(A draft that I was going to use for something else, but couldn't, so I figured I would post it on here)
Have you ever heard of people finding rare and valuable coin by searching through rolls of coins from the bank? I am here to tell you that it is possible to find valuable coins in circulation, give a brief guide of how to go about it, and then show you some examples of what I have found by coin roll hunting.
To begin this article, I am going to offer an adequate definition of coin roll hunting that I found on wikipedia: âCoin roll hunting (often abbreviated as CRH) is the hobby of searching and sorting coinage pulled from circulation for collectible coins. This is achieved through obtaining rolled coin, boxed coin, or bagged coin from banks and credit unions.â

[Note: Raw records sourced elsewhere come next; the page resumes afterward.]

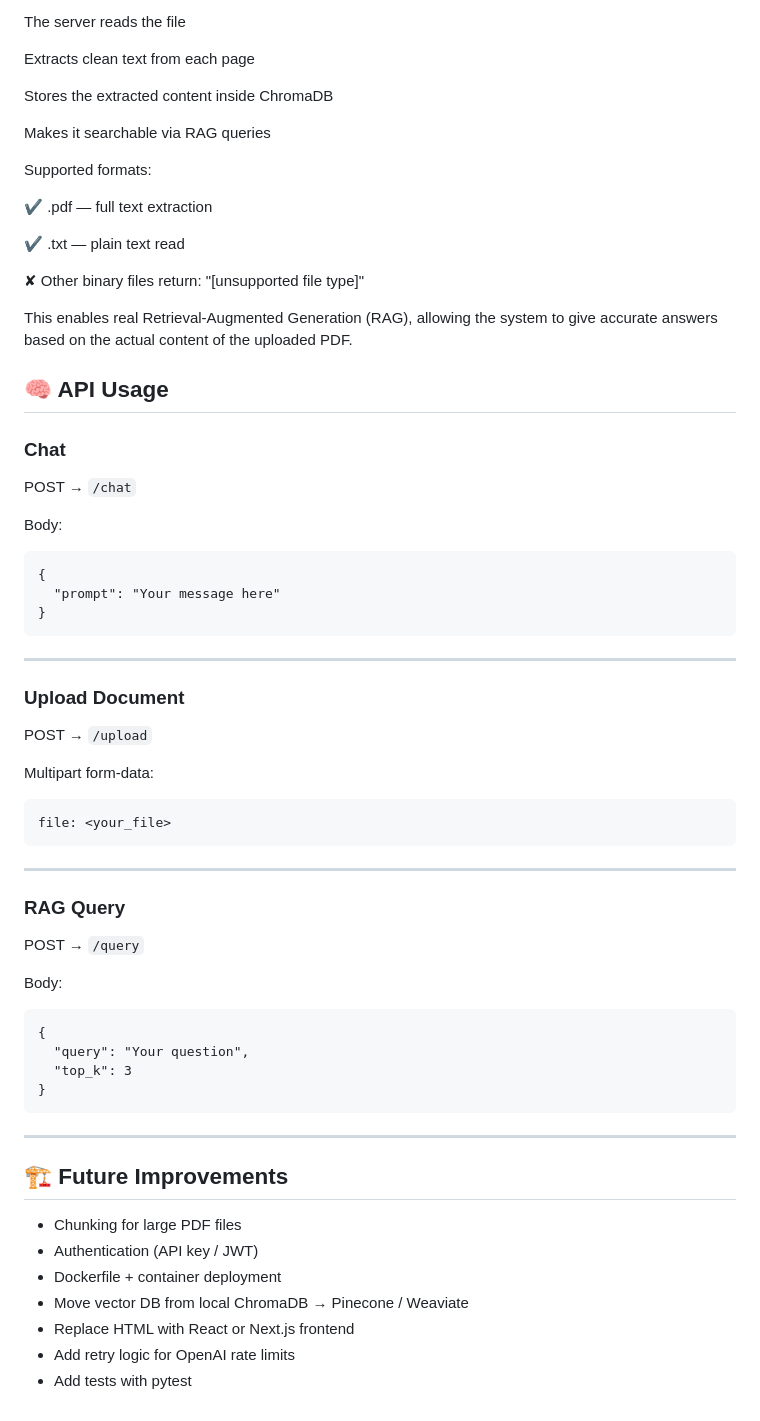
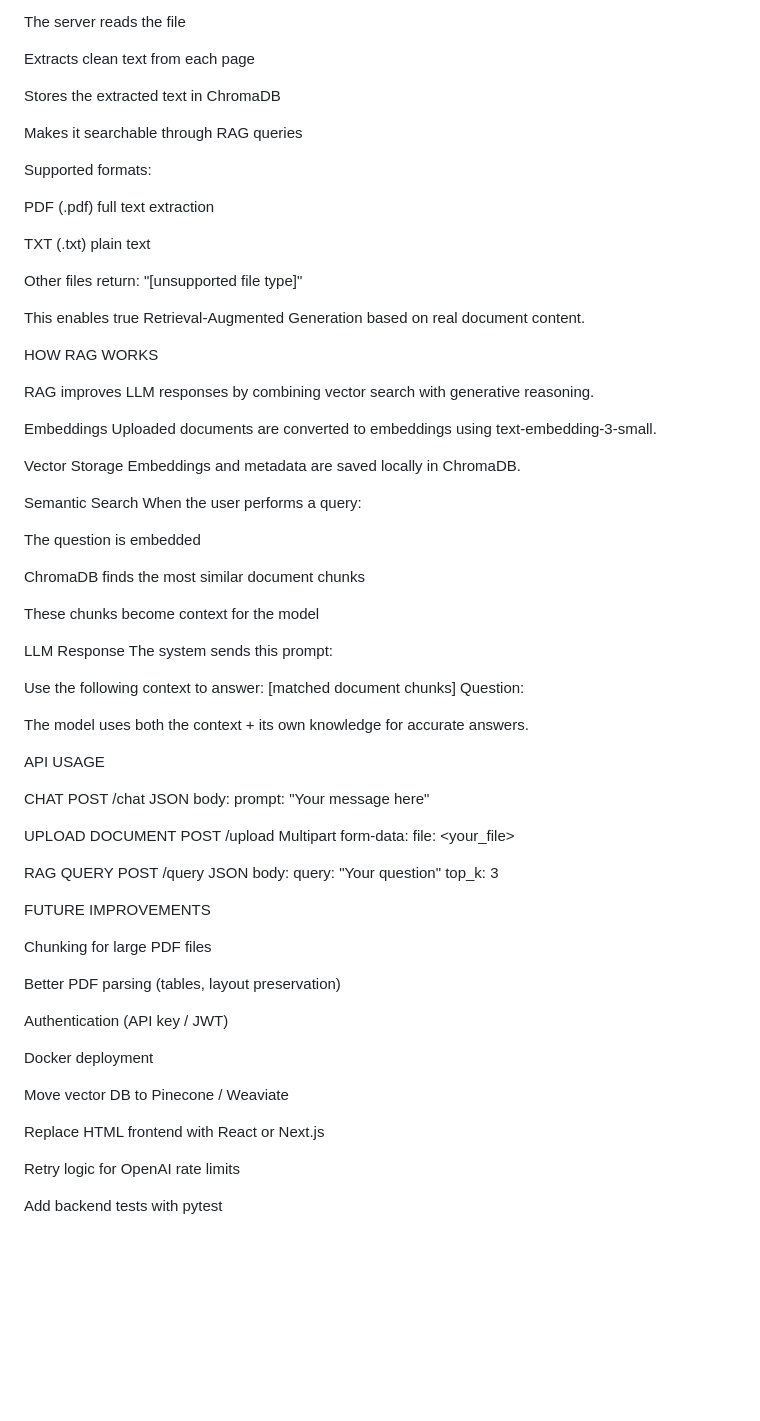
Before and after one commit to Dimitriosxal/AInte, a Markdown page: README.md, the part around one of its changes. GitHub-like rendering; blank space fills up the shorter version.

Commit message:
fix view README.md

````diff
--- a/README.md
+++ b/README.md
@@ -114,63 +91,80 @@ The server reads the file
 
 Extracts clean text from each page
 
-Stores the extracted content inside ChromaDB
+Stores the extracted text in ChromaDB
 
-Makes it searchable via RAG queries
+Makes it searchable through RAG queries
 
 Supported formats:
 
-✔ .pdf — full text extraction
+PDF (.pdf) full text extraction
 
-✔ .txt — plain text read
+TXT (.txt) plain text
 
-✘ Other binary files return: "[unsupported file type]"
+Other files return: "[unsupported file type]"
 
-This enables real Retrieval-Augmented Generation (RAG), allowing the system to give accurate answers based on the actual content of the uploaded PDF.
+This enables true Retrieval-Augmented Generation based on real document content.
 
-## 🧠 API Usage
+HOW RAG WORKS
 
-### **Chat**
-POST → `/chat`
+RAG improves LLM responses by combining vector search with generative reasoning.
 
-Body:
-```
-{
-  "prompt": "Your message here"
-}
-```
+Embeddings
+Uploaded documents are converted to embeddings using text-embedding-3-small.
 
----
+Vector Storage
+Embeddings and metadata are saved locally in ChromaDB.
 
-### **Upload Document**
-POST → `/upload`
+Semantic Search
+When the user performs a query:
 
+The question is embedded
+
+ChromaDB finds the most similar document chunks
+
+These chunks become context for the model
+
+LLM Response
+The system sends this prompt:
+
+Use the following context to answer:
+[matched document chunks]
+Question: <user query>
+
+The model uses both the context + its own knowledge for accurate answers.
+
+API USAGE
+
+CHAT
+POST /chat
+JSON body:
+prompt: "Your message here"
+
+UPLOAD DOCUMENT
+POST /upload
 Multipart form-data:
-```
 file: <your_file>
-```
 
----
+RAG QUERY
+POST /query
+JSON body:
+query: "Your question"
+top_k: 3
 
-### **RAG Query**
-POST → `/query`
+FUTURE IMPROVEMENTS
 
-Body:
-```
-{
-  "query": "Your question",
-  "top_k": 3
-}
-```
+Chunking for large PDF files
 
----
+Better PDF parsing (tables, layout preservation)
 
-## 🏗 Future Improvements
+Authentication (API key / JWT)
 
-- Chunking for large PDF files
-- Authentication (API key / JWT)
-- Dockerfile + container deployment
-- Move vector DB from local ChromaDB → Pinecone / Weaviate
-- Replace HTML with React or Next.js frontend
-- Add retry logic for OpenAI rate limits
-- Add tests with pytest
+Docker deployment
+
+Move vector DB to Pinecone / Weaviate
+
+Replace HTML frontend with React or Next.js
+
+Retry logic for OpenAI rate limits
+
+Add backend tests with pytest
````
Also changed, not shown: other parts of README.md (+29 -52 lines).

Made plainly by wikipediaâs definition of coin roll hunting, the first step of coin roll hunting is sourcing a quantity of coins to search through. Whether it is simply pocket change, a neighbors coin jar, or rolls of coins from your bank, there is always a chance that you will find something cool. If you decide to get coins from your credit union or bank to hunt through, it is probably wise to start out with a smaller amount of rolls and work up from there. When searching through coins, there are a several different kinds of different âfindsâ to keep an eye out for. When searching through coins, the first things to look for are coins with abnormal designs on the obverse (heads side), the reverse (tails side), or both. Primarily, the coins that are going to stick out among any cents are coins that are older than 1959 and any coins made the year 2009. Any cents that are pre-1959 have a different reverse featuring decorative wheat stalks along the edges of the design and thus are commonly referred to as âwheat pennies.â While for the 2009 year, cents bear four different reverse designs portraying the different stages of Abraham Lincolnâs life. So, once you have hunted through a few rolls of cents and found and set aside a few interesting ones, what is next? In the case of most people, once they have tasted the excitement of finding âtreasureâ mixed in with normal, everyday coins, they only want to do it more. If this is you, you may consider attempting to hunt some rolls of other denominations. Moving on to nickels. In the nickel denomination there are three main kinds of coins to keep an eye out for. First, it is a wise idea to keep any nickels that have the 2009 date because they had low mintages and are very rare. The second thing to look for in nickels are silver nickels. Most people arenât aware of this, but the US mint actually made partially silver nickels during the years 1942, 1943, 1944, and 1945. War nickels (as they are often called) were made to save nickel for the war effort and instead are 35% silver. There are two ways to differentiate these coins from normal, non-silver nickels, the first and most obvious way is that they have a slightly different reverse design consisting of a large âPâ, âDâ, or âSâ above the Monticello building. The third and final thing to keep an eye out for among nickels are any buffalo nickels. These coins portray an Indian on the obverse, and a buffalo on the reverse and were minted from 1913-1938. Moving on to the dime denomination. The dime denomination doesnât have a ton of finds to offer: only two. First you want to look for dimes dated 2009 because, like nickels, they had low mintages. And secondly, you will want to keep an eye out for any silver dimes. Any American dime older than 1965 is 90% silver and something that you definitely will want to set aside for its silver value. For the quarter denomination, you will want to look for essentially the same things as dimes: 2009s, silver (again, any coins older than 1965) but with a twist. During the years 2019 and 2020, the US mint produced special quarters to encourage people to look through their chance more. These special issues have a W mintmark on the obverse and were struck at the West Point Mint (which is abnormal because typical coins are struck at the Philadelphia or Denver mints) The half dollar denomination can be very productive, if you know what to look for. For half dollars, there are a couple of different things that can be found. First off, of course; you want to look for any silver ones. 90% silver half dollars are any coins dated 1964 or older, and 40% silver half dollars were minted from 1965 to 1970, so keep an eye out for those. Another thing to look for when hunting half dollars are NIFCs (Not Issued For Circulation), these are half dollars that were made for collectors only and that have low mintages, and were never intended to be spent. But since not everyone knows that they are rare, they still end up in circulation and should be kept if found.
Thanks for reading and have a great day! -CoinHunter